The National Ability Center invites people of all abilities to take a ride during this year’s Summit Challenge.
The event, which will be held on Aug. 27, is a fundraiser for the recreational nonprofit, and it’s designed to bring the community together, said Caitlin Bognaski, the NAC’s senior development and events manager.
“We usually have around 800 riders, so when you include volunteers, spectators, family and friends it’s probably upwards of 1,200 or 1,300 people on the roads and at our ranch,” she said. “So we’re excited to host it again this year.”
Registration is open at summitchallenge100.org and closes at 11:59 pm on Thursday, Aug. 25. Riders — who choose bicycles, tricycles and adaptive cycles — can select the routes they would like to tackle, according to Bognaski.
“We have 16, 25, 50, 80 or 100-mile routes,” she said. “The 100-mile route is unique, because it includes a climb up to Wolf Creek Ranch in Kamas that only the Tour of Utah had access to. So that’s popular amongst the 100-mile riders.”
Families and riders who think that 16 miles is still too far to ride have the option to take on the Discovery Loop, Bognaski said.
“This is a one-mile route around the National Ability Center,” she said.
Also, all adaptive riders ride for free, Bognaski said.
“If they need a buddy rider, their buddies are free to ride as well,” she said.
Start times for the Summit Challenge are staggered, according to Bognaski.
“The first one will start at 7 am, and then they will go from there,” she said. “We sometimes update them, so riders should check out our website to see when their route will start.
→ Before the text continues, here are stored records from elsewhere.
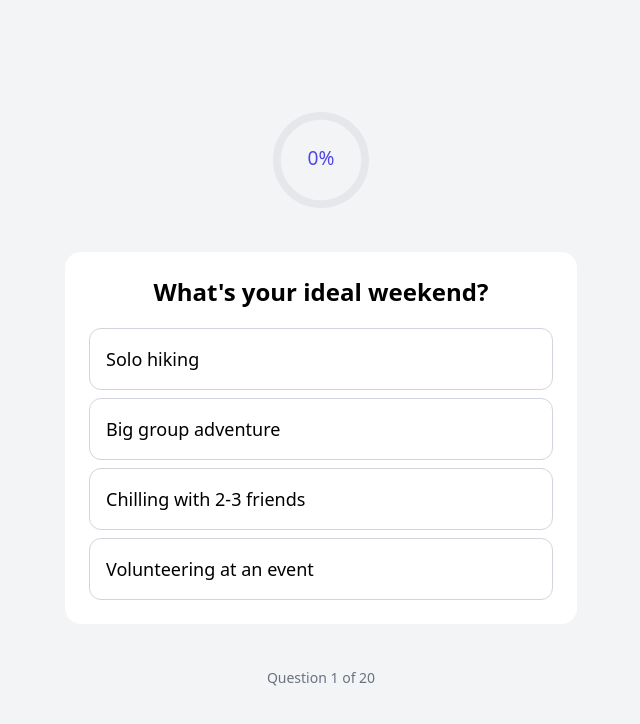
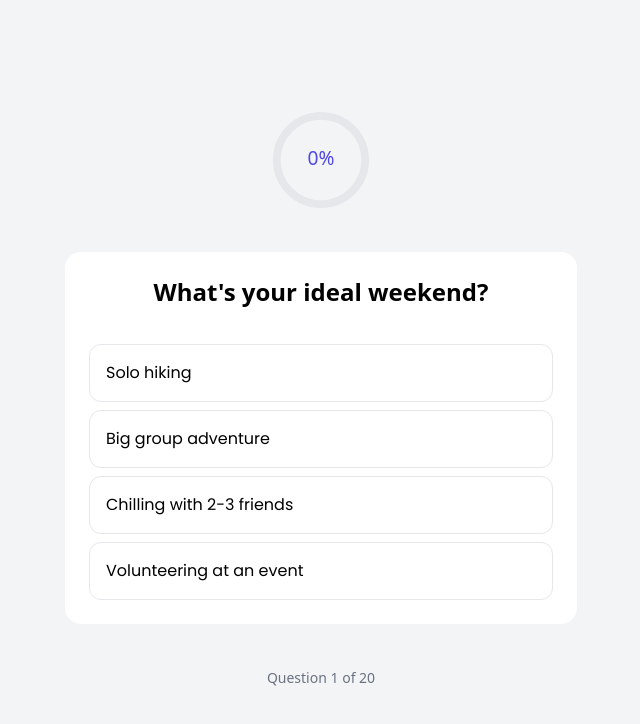
Before and after one commit to AnjumSunkesula/personality-test, a React (Vite) app: page /questions in a window 1280 px wide. Shown: the top 724 px of the page, without its empty margins (319-959 px from the left). Built offline with nearby package versions, Linux system fonts and the light colour scheme.

Commit message:
added Poppins style to option buttons

```diff
--- a/src/components/QuestionPage.jsx
+++ b/src/components/QuestionPage.jsx
@@ -45,14 +45,15 @@ function QuestionPage() {
             })}
           />
         </div>
-        <div className='bg-white rounded-2xl p-6 space-y-5 w-80 sm:w-md md:w-lg '>
+        <div className='bg-white rounded-2xl p-6 space-y-5 w-80 sm:w-md md:w-lg flex flex-col gap-4'>
           <div className='text-center font-semibold md:text-2xl'>{currentQuestion.question}</div>
           <div className='space-y-2'>
             {currentQuestion.options.map((option, idx) => (
             <button
               key={idx}
               onClick={() => handleOptionClick(option)}
-              className="text-left flex flex-col md:text-lg border border-gray-300 rounded-xl w-full py-4 ps-4 cursor-pointer hover:bg-indigo-500 hover:text-white hover:transition-all hover:ease-in-out hover:duration-500 hover:-translate-y-1 delay-0"
+              className="text-left flex flex-col border border-gray-200 rounded-xl w-full py-4 ps-4 cursor-pointer hover:bg-indigo-500 hover:text-white hover:transition-all hover:ease-in-out hover:duration-500 hover:-translate-y-1 delay-0"
+              style={{ fontFamily: 'Poppins, sans-serif' }}
             >
               {option.text}
             </button>
```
The starts and finish will take place at the National Ability Center Ranch in Round Valley, and the routes will wind throughout Summit and Wasatch counties.”
According to Bognaski, the Summit Challenge is not a race.
“That’s why we call it a ride,” she said. “We love to get both our adaptive and able-bodied riders out riding together, whether they are individuals or in teams. Anybody can create a team, but it’s just fun to get out on the road together.”
The Summit Challenge is also a fully supported ride, meaning there will be plenty of rest stops on each route, Bognaski said.
“These stops are hosted by different community partners and corporate organizations that came out to sponsor the different routes,” she said.
Since the event is a fundraiser for the National Ability Center’s programs that empower individuals of all abilities by building self-esteem, confidence and lifetime skills through sport, recreation and educational programs, riders are encouraged to fundraise.
“People can set up an individual fundraiser page or a team page,” Bognaski said. “It’s not, but we encourage people to fundraise when they can, because this supports all of our recreation programs we run year-round.”
Last year, the NAC served 3,200 individuals with about 20,000 recreational experiences, according to Bognaski.
“Pre-COVID the number of individuals we served was 7,000 with 35,000 experiences,” she said. “While the pandemic has prevented some of the groups from coming back during 2020-21, we are starting to come back.”
Although the NAC shut down for a month from March to June 2020, it was important to continue the Summit Challenge, Bognaski said.
“We heard from many people that we were the place where they could recreate as individuals or with their families,” she said. “So we knew it was upon us to keep the accessibility available to them, especially during a time when people needed to recreate more than ever.”
In addition to the riding, this year’s Summit Challenge will feature a vendor village at the NAC ranch that will be open from 11 am to 4 pm
Some of the sponsors participating in the village include Boeing, Big D Construction, DWH Health Partners, accessiBE, Northup Grumman, Park City Chamber, Hearth and Hill, Adobe, SelectHealth and L9 Sports.
“We encourage people to visit, see the riders when they cross the finish line,” Bognaski said. “We’ll have food, beverages and SkullCandy will DJ for us.”